Given entries: Begin

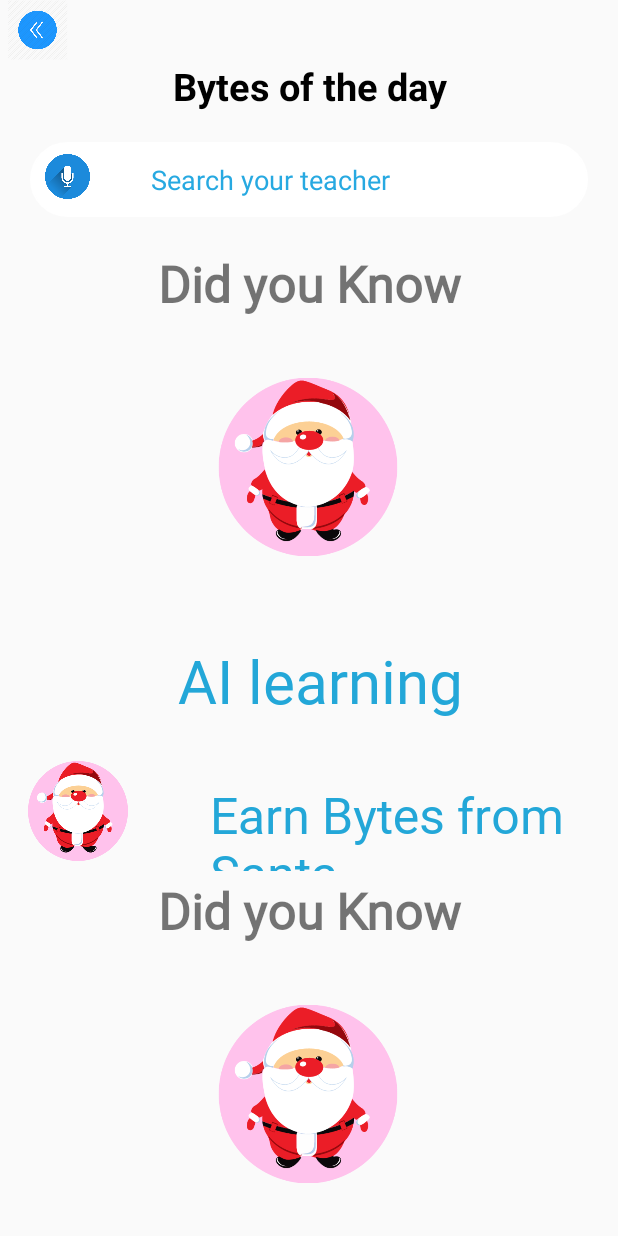
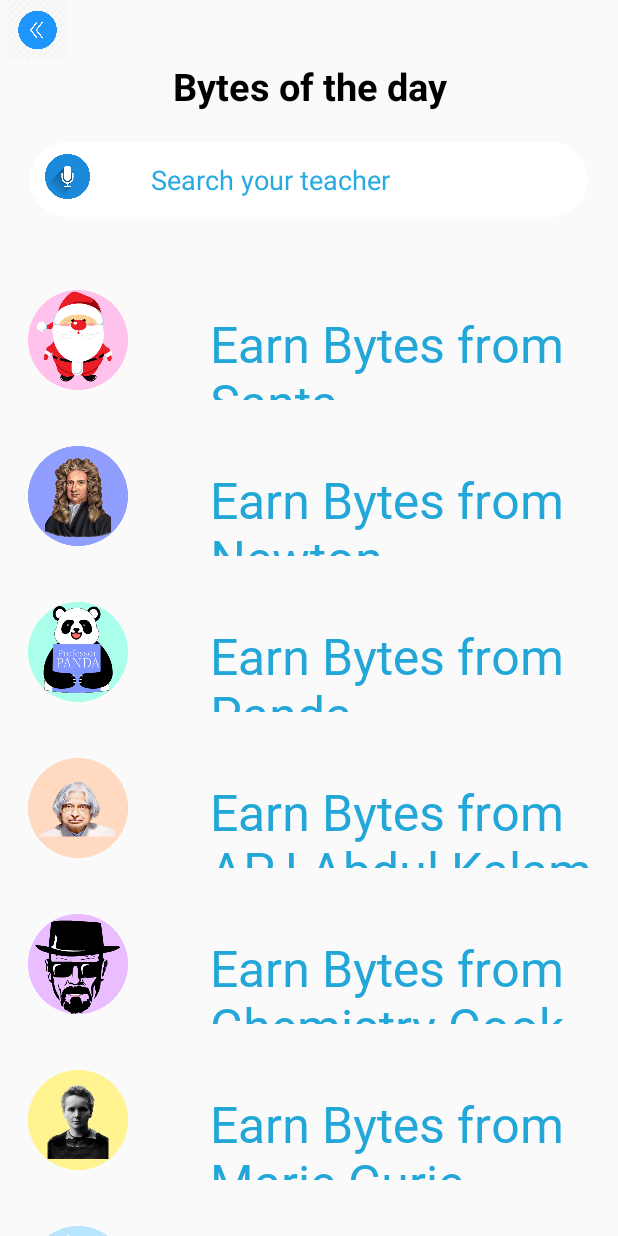
Before and after one commit to MonishaElango/project, an Android app: the StoriesActivity screen opened directly, with no data from a screen before it, on a phone screen of 412 x 824 dp. Run offline under Robolectric (Android 15) with nearby library versions, the phone set to English and light mode, and no system bars; our stand-ins replace ButterKnife.

Commit message:
My new project

```diff
--- a/app/src/main/java/com/hertzai/hevolve/adapter/HeaderStoriesAdapter.java
+++ b/app/src/main/java/com/hertzai/hevolve/adapter/HeaderStoriesAdapter.java
@@ -53,7 +53,7 @@ public class HeaderStoriesAdapter extends RecyclerView.Adapter<HeaderStoriesAdap
 
     @Override
     public int getItemCount() {
-        return headerList.size();
+        return 0;
     }
 
     public class ViewHolder extends RecyclerView.ViewHolder {
```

Given entries: End

> _Your instructions_
Could you copy all of the entries above exactly, without the pictures?

> _Response area_
Before and after one commit to MonishaElango/project, an Android app: the StoriesActivity screen opened directly, with no data from a screen before it, on a phone screen of 412 x 824 dp. Run offline under Robolectric (Android 15) with nearby library versions, the phone set to English and light mode, and no system bars; our stand-ins replace ButterKnife.

Commit message:
My new project

```diff
--- a/app/src/main/java/com/hertzai/hevolve/adapter/HeaderStoriesAdapter.java
+++ b/app/src/main/java/com/hertzai/hevolve/adapter/HeaderStoriesAdapter.java
@@ -53,7 +53,7 @@ public class HeaderStoriesAdapter extends RecyclerView.Adapter<HeaderStoriesAdap
 
     @Override
     public int getItemCount() {
-        return headerList.size();
+        return 0;
     }
 
     public class ViewHolder extends RecyclerView.ViewHolder {
```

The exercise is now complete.